A few days ago I did my best of 2013 list for the books I had read in the second half of the year. In a departure from previous such lists I divided the books and the comics into separate posts so that I didn’t have one massive post up. Massive posts are a bit tough to handle, especially when you are promoting them on social media. And with the split posts, the directions are different and there’s no unnecessary crossover.
So, with the books already having been covered, I now delve into my favourite graphic novels of the year. A post with the best single issues will follow on later.
You can check out my top-of-the-month lists on my Reading Awards page and this list is both an extension, and a continuation of what goes on there.
Let’s see what makes the cut and which comes close then!
If you’ve been reading your Marvel comics this year then you know that this was Marvel’s biggest year in quite a while, what with all the different events and major crossovers going on. I touched on this last night in my review of Jonathan Hickman’s 6-issue Infinity event. The next big phase for the Marvel universe involves the Inhumanity event, which is jumping off the events that happened in Infinity with the Terrigen bomb exploding at the moment that the Inhumans’ city Attilan was destroyed. The fallout of the bomb has spread all over the world, awakening powers and mutations in people everywhere. And that’s what the next big event is going to be about, all these newly-minted super-powered people adjusting and adapting to their powers.
Last week Marvel released a one-shot called Inhumanity which is a big tease leading up to the main event itself. There are going to be a lot of such one-shots until the event kicks off and Matt Fraction and Olivier Coipel have been given charge of leading the brigade and getting the Marvel fanbase interested in what’s happening next.
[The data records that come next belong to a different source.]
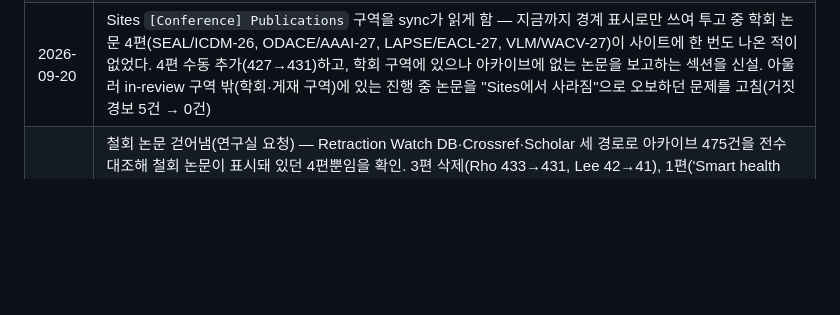
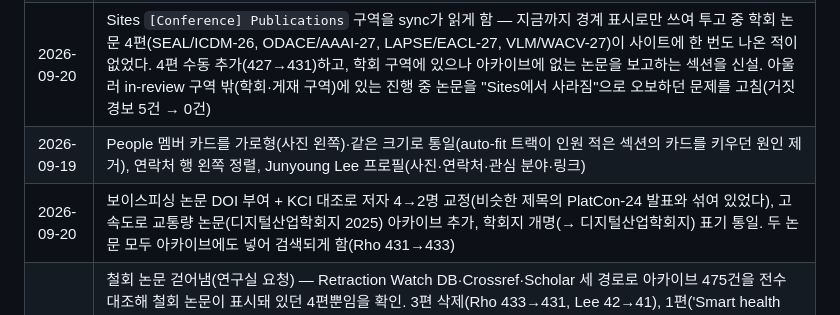
Before and after one commit to cau-purelab/cau-purelab.github.io, a Markdown page: CLAUDE.md, the part around the change. Rendered like a GitHub page; blank space fills up the shorter version.

Commit message:
Record the 19 and 20 September work in CLAUDE.md
The work log was missing two entries:
- 19 September: the member-card layout and Junyoung Lee's profile
- 20 September: the fixes to the voice-phishing and expressway papers

Both now have rows in the same short form as the rest.

```diff
--- a/CLAUDE.md
+++ b/CLAUDE.md
@@ -147,6 +147,8 @@ python scripts/patch_publications.py     # publications.json 일회성 수동
 | 2026-09-20 | Scholar 화면 — 펀딩 집계를 범위 적용 집합에서 세어 "태그에 3건인데 눌러도 빈 화면"을 없앰(칩 수 = 카드 수). 지표 카드에 `419 listed · 3 retracted excluded` 주석을 달아 415/418 혼란 해소. 게재처 미상 5건을 빈칸 대신 `Venue unknown`으로 표기. 진행 중 배지를 원본 표기(`Under Review`)로 되돌리고 검사 순서를 진행 단계 역순으로 정리 |
 | 2026-09-20 | 데이터 교정 — 의료 딥페이크 논문이 Sites에서 제목·학술지·상태가 모두 바뀌어 게재 확정(CMC-Computers, Materials & Continua, Accepted Sept. 2026)된 것을 반영(7개월간 `Scientific Reports / Submitted, Feb. 2026`로 노출됐음). Scholar에 연도가 없어 영구히 걸러지던 ECCV-26 워크숍 논문 1건 추가(426→427). 인용수 갱신은 Scholar 429로 보류 |
 | 2026-09-20 | Sites `[Conference] Publications` 구역을 sync가 읽게 함 — 지금까지 경계 표시로만 쓰여 투고 중 학회 논문 4편(SEAL/ICDM-26, ODACE/AAAI-27, LAPSE/EACL-27, VLM/WACV-27)이 사이트에 한 번도 나온 적이 없었다. 4편 수동 추가(427→431)하고, 학회 구역에 있으나 아카이브에 없는 논문을 보고하는 섹션을 신설. 아울러 in-review 구역 밖(학회·게재 구역)에 있는 진행 중 논문을 "Sites에서 사라짐"으로 오보하던 문제를 고침(거짓 경보 5건 → 0건) |
+| 2026-09-19 | People 멤버 카드를 가로형(사진 왼쪽)·같은 크기로 통일(auto-fit 트랙이 인원 적은 섹션의 카드를 키우던 원인 제거), 연락처 행 왼쪽 정렬, Junyoung Lee 프로필(사진·연락처·관심 분야·링크) |
+| 2026-09-20 | 보이스피싱 논문 DOI 부여 + KCI 대조로 저자 4→2명 교정(비슷한 제목의 PlatCon-24 발표와 섞여 있었다), 고속도로 교통량 논문(디지털산업학회지 2025) 아카이브 추가, 학회지 개명(→ 디지털산업학회지) 표기 통일. 두 논문 모두 아카이브에도 넣어 검색되게 함(Rho 431→433) |
 | 2026-10-01 | 철회 논문 걷어냄(연구실 요청) — Retraction Watch DB·Crossref·Scholar 세 경로로 아카이브 475건을 전수 대조해 철회 논문이 표시돼 있던 4편뿐임을 확인. 3편 삭제(Rho 433→431, Lee 42→41), 1편('Smart health monitoring…')은 철회된 FGCS 논문 정보가 Rho 교수의 2024년 책 챕터 레코드에 잘못 붙은 것이라 챕터로 바로잡음. 화면의 Retracted 배지·제외 주석 제거. 재유입 방지(`RETRACTED_REMOVED_RECORDS` — sync 자동 추가 제외 + validate 배포 차단), 철회 패턴을 출판사 공지 제목('Retraction Note:' 등)까지 넓힘(지운 논문의 Springer 공지가 Rho 교수 저자로 Scholar에 올라오면 신규 논문으로 들어갈 뻔했다), sync에 철회 표기 감지 보고, Crossref 전수 조회 스크립트 `check_retractions.cjs` 신설 |
 | 2026-10-01 | 박형준(Hyungjun Park) 프로필 — 사진(4344×5792 PNG 11MB → 354×472 JPEG 13.5KB, 원본은 `design/photo-source/`에 비커밋 보관), 이메일, 관심 분야(#Machine Unlearning) |
 | 2026-10-01 | Scholar 동기화 자동 머지 + 이틀 주기 — 주 1회 PR을 사람이 머지하던 방식(9/28 PR #6이 머지되지 않은 채 쌓임)을 바꿔, 변경이 있으면 배포 게이트(설정·데이터 검증 → 타입체크 → `build:pages`)를 sync 워크플로 안에서 통과시킨 뒤 PR을 만들고 스스로 squash 머지, `deploy.yml`을 workflow_dispatch로 호출(GITHUB_TOKEN 머지는 push 트리거를 깨우지 않음). cron `0 0 * * 1` → `17 0 */2 * *`, 실패 이슈에 빌드·머지·배포 호출 단계 원인 구분 추가, 워크플로·이슈 이름에서 Weekly 제거 |
```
Since this event is a spin-off of Infinity, we see a fair bit of recap here, as well as some big truths are offered up about the Marvel universe, truths that have been kept a secret all this time. It was a fairly decent issue, definitely among Fraction and Coipel’s better issues, and I have to say that I’m very curious about it all.
Yesterday evening, I read an article on the geek news site The Mary Sue, which touched on an interview that ToonZone had with James Tucker recently (link to article). In this interview, he was asked by Warner Bros. CEO Kevin Tsujihara’s recent comments that the studio really needs to get on with making a Wonder Woman movie because it is too big a thing to miss out on, essentially. Tucker is a supervising producer of the studio’s DC Animated division and as such, what he says should carry some weight in the discussion that has surrounded this topic of late: Wonder Woman getting her own live action movie, or at least the failed television show being given the go ahead.
I’ve been quite frustrated with all the non-news about the topic, particularly since DC and WB seem to be dragging their heels on the subject. What little comments that have filtered down to the masses, other than Tsujihara’s somewhat positive take, have all been about gender inequality and this notion that Wonder Woman can only work if she has THE perfect script going for her because she is, in a nutshell, too difficult a character to bring to the mainstream cinema audiences. Tucker’s comments fueled that fire further with his own brand of such silliness.
So, in a fit of frustration, I took to Twitter to talk about it and had a very interesting discussion with a few people about what is happening. This post is an offshoot of that entire discussion.